It’s a complicated world right now, further exaggerated by modern social media. We often hear only one side of a story. Horrible truths are concealed; negative revelations are blown out of proportion, such as cherry-picked video footage or click-bait headlines. Emotion adds to the problem; some days, it seems like a constant stream of anger, condemnation and accusation. In the online world, at least, people have taken to falling into “packs” who share the same opinions: Democrats vs. Republicans, Vegans vs. Paleo, Competitive Riders vs. Natural Horsemanship, and of course, Equine Barefooters vs. Equine Shoers. One would think we could all stand behind a common cause, such as horse abuse. But... who defines what is abuse?

Over the years, The Horse’s Hoof has received stories that fall into the gray areas and been reluctant to publish them, even though we support their intent whole-heartedly. Sometimes opening a new can of worms is just not worth the price.

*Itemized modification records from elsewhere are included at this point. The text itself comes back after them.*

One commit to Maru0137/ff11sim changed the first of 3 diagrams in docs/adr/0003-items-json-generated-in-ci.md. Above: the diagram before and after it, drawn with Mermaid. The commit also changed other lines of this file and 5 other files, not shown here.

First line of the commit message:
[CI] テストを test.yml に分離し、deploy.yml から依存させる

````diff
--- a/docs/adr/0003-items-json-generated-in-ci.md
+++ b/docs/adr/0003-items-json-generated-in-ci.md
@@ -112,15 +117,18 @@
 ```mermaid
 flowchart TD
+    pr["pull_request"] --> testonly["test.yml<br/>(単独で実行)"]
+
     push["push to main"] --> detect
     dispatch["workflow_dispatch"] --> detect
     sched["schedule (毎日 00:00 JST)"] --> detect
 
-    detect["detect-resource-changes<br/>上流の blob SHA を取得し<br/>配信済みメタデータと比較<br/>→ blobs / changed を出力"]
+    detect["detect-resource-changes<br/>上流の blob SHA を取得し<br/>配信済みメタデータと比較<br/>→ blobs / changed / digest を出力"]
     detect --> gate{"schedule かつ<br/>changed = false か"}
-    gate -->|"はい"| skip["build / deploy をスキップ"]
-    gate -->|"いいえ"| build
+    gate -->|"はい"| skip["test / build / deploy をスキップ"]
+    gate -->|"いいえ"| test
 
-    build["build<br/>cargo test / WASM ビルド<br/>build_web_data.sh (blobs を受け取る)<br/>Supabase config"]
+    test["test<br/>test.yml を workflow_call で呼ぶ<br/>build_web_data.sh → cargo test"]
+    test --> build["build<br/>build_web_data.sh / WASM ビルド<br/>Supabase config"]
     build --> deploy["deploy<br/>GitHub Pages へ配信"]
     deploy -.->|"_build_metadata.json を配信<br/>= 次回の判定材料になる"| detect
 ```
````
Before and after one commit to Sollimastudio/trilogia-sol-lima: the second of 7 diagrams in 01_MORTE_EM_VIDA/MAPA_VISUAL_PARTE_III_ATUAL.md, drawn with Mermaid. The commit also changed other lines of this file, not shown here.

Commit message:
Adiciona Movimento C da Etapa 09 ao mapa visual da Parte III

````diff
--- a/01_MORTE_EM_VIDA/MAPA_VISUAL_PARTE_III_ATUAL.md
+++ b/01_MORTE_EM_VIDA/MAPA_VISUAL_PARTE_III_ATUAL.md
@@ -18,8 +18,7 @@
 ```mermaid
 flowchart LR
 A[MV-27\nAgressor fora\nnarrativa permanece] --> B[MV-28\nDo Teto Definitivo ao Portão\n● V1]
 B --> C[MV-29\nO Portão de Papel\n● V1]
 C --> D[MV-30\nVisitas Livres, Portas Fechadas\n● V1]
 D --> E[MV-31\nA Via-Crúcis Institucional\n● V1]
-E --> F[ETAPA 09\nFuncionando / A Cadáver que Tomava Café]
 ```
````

Intent is often overlooked, and exacerbated by these “labels”. Case in point: recently on The Horse’s Hoof Facebook Page, we simply re-posted (shared) a post that showed up in our news feed - a photo depicting a group of horses resting in between bull fights. The copy was a slightly horrific description of treatment that such horses receive, many ending in death in the ring. I try not to dwell on it, but I’ve read enough description in various locations to know that the copy was true, at least for some horses. This was a small, innocuous photo, and just a small paragraph of text - not a big post - with no graphic details. I simply commented, “My heart breaks for these horses.” Absolute truth, and I stand by that 100%.

Well, stand aside as the internet explodes. The post went viral (for us) and when I checked back, there were hundreds of comments, with many negative comments - people attacking The Horse’s Hoof for daring to post such a thing, and many saying they were “unfollowing” The Horse’s Hoof because of it. I kid you not. A large percentage of people were violently offended that the post came from a “vegan” news Facebook page – therefore it must be false (because anything “vegan” was bad)? I’m not a vegan, and their post had nothing to do with veganism. It wasn’t even sensationalistic; it was simple, with a basic message that bull-fighting was bad for horses. You’d think everyone would agree, right? As violent as the explosion was, one would think I had posted bloody photos of horses being gored by bulls or something equally horrific!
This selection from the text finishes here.